## WHAT THE TASK REQUIRES
Except for the pictures, write out all the records that follow exactly.

Front-end code edit data
━━━━
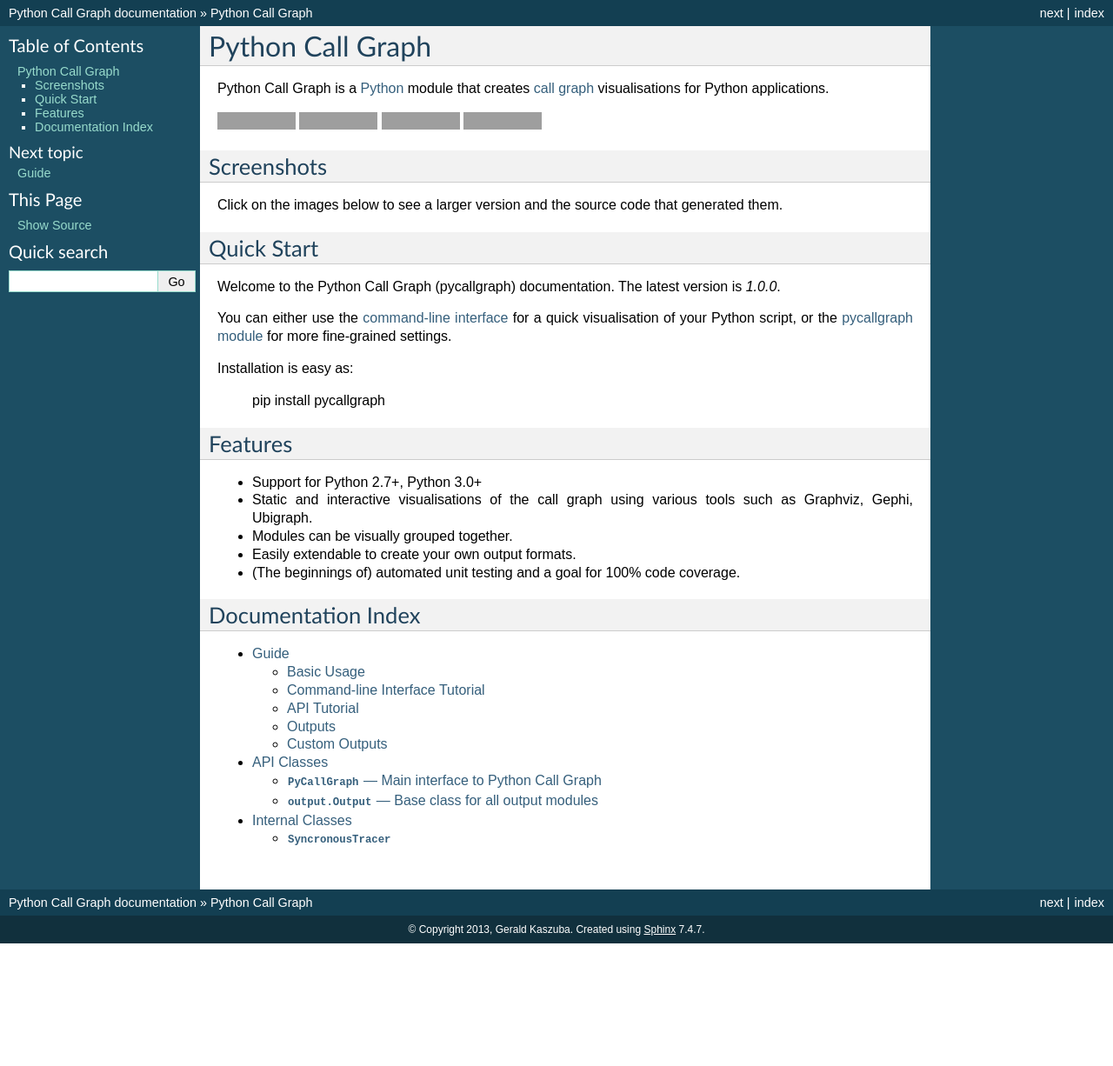
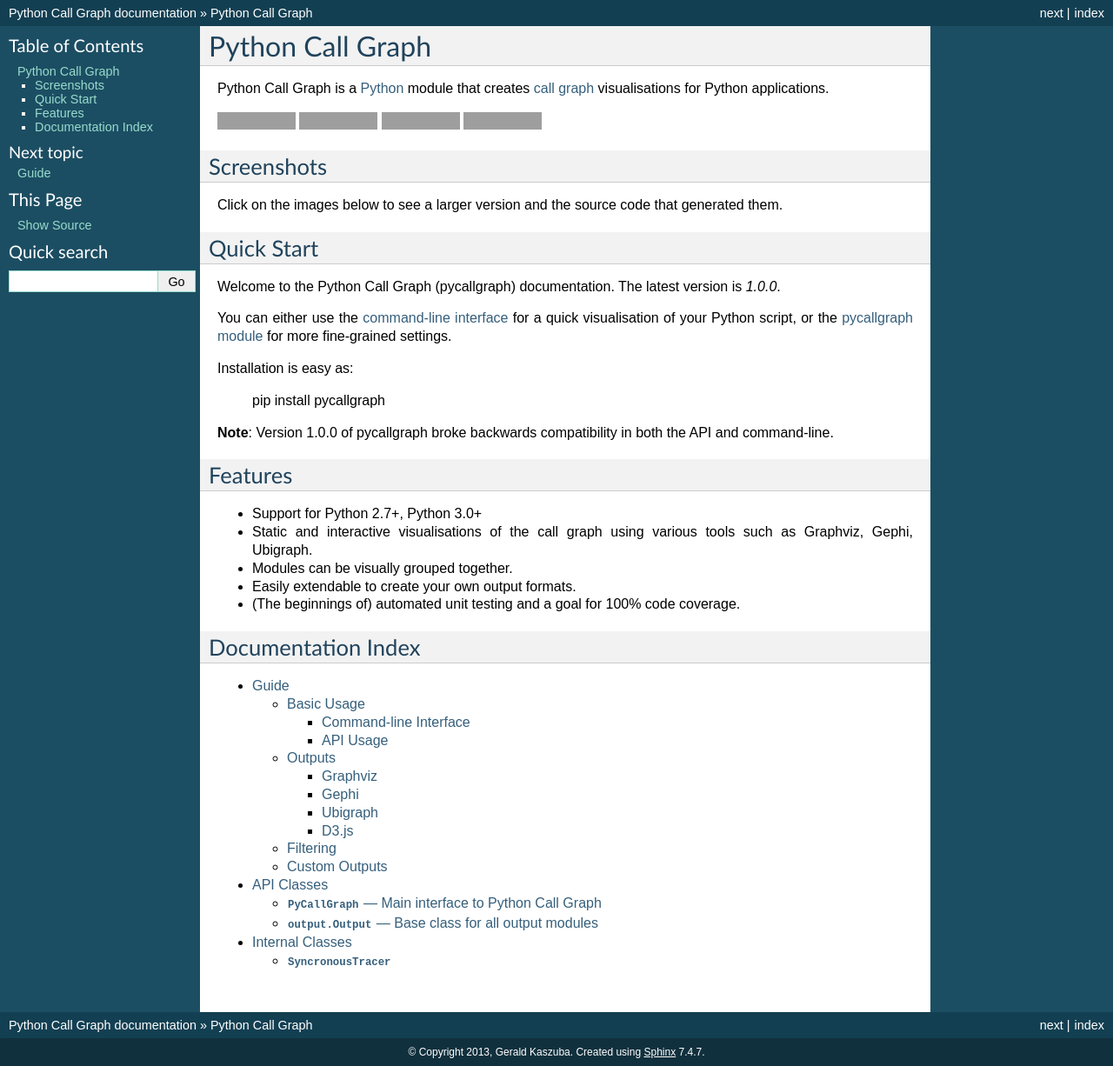
Before and after one commit to gak/pycallgraph, a Sphinx documentation site: the page built from docs/index.rst, in a window 1280 px wide. Shown: the whole page at 87% size. Built offline with Sphinx 7.4.7, drawn with Linux system fonts in a browser that asks for light colours; pages that are not in the unit, such as notebooks, are missing from menus; the version number could not be read and is left out; before the commit the page ends 1085 px from its top, so only the background shows below that; grey boxes are pictures that could not be loaded.

```diff
--- /dev/null
+++ b/docs/guide/filtering.rst
@@ -0,0 +1,2 @@
+Filtering
+*********
--- a/docs/guide/index.rst
+++ b/docs/guide/index.rst
@@ -7,4 +7,5 @@ Guide
    intro
    basic_usage
    outputs
+   filtering
    custom_outputs
--- a/docs/guide/outputs.rst
+++ b/docs/guide/outputs.rst
@@ -1,4 +1,14 @@
 Outputs
-=======
+*******
 
-hi
+Graphviz
+========
+
+Gephi
+=====
+
+Ubigraph
+========
+
+D3.js
+=====
--- a/docs/index.rst
+++ b/docs/index.rst
@@ -28,6 +28,8 @@ Installation is easy as:
 
     pip install pycallgraph
 
+**Note**: Version 1.0.0 of pycallgraph broke backwards compatibility in both the API and command-line.
+
 Features
 ========
 
```
Also changed, not shown: README.md (+1 -1 lines), docs/guide/basic_usage.rst (+4 -6 lines), docs/api/api.rst (line endings or trailing spaces).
━━━━
## REPLY TO THE EXERCISE
Before and after one commit to gak/pycallgraph, a Sphinx documentation site: the page built from docs/index.rst, in a window 1280 px wide. Shown: the whole page at 87% size. Built offline with Sphinx 7.4.7, drawn with Linux system fonts in a browser that asks for light colours; pages that are not in the unit, such as notebooks, are missing from menus; the version number could not be read and is left out; before the commit the page ends 1085 px from its top, so only the background shows below that; grey boxes are pictures that could not be loaded.

```diff
--- /dev/null
+++ b/docs/guide/filtering.rst
@@ -0,0 +1,2 @@
+Filtering
+*********
--- a/docs/guide/index.rst
+++ b/docs/guide/index.rst
@@ -7,4 +7,5 @@ Guide
    intro
    basic_usage
    outputs
+   filtering
    custom_outputs
--- a/docs/guide/outputs.rst
+++ b/docs/guide/outputs.rst
@@ -1,4 +1,14 @@
 Outputs
-=======
+*******
 
-hi
+Graphviz
+========
+
+Gephi
+=====
+
+Ubigraph
+========
+
+D3.js
+=====
--- a/docs/index.rst
+++ b/docs/index.rst
@@ -28,6 +28,8 @@ Installation is easy as:
 
     pip install pycallgraph
 
+**Note**: Version 1.0.0 of pycallgraph broke backwards compatibility in both the API and command-line.
+
 Features
 ========
 
```
Also changed, not shown: README.md (+1 -1 lines), docs/guide/basic_usage.rst (+4 -6 lines), docs/api/api.rst (line endings or trailing spaces).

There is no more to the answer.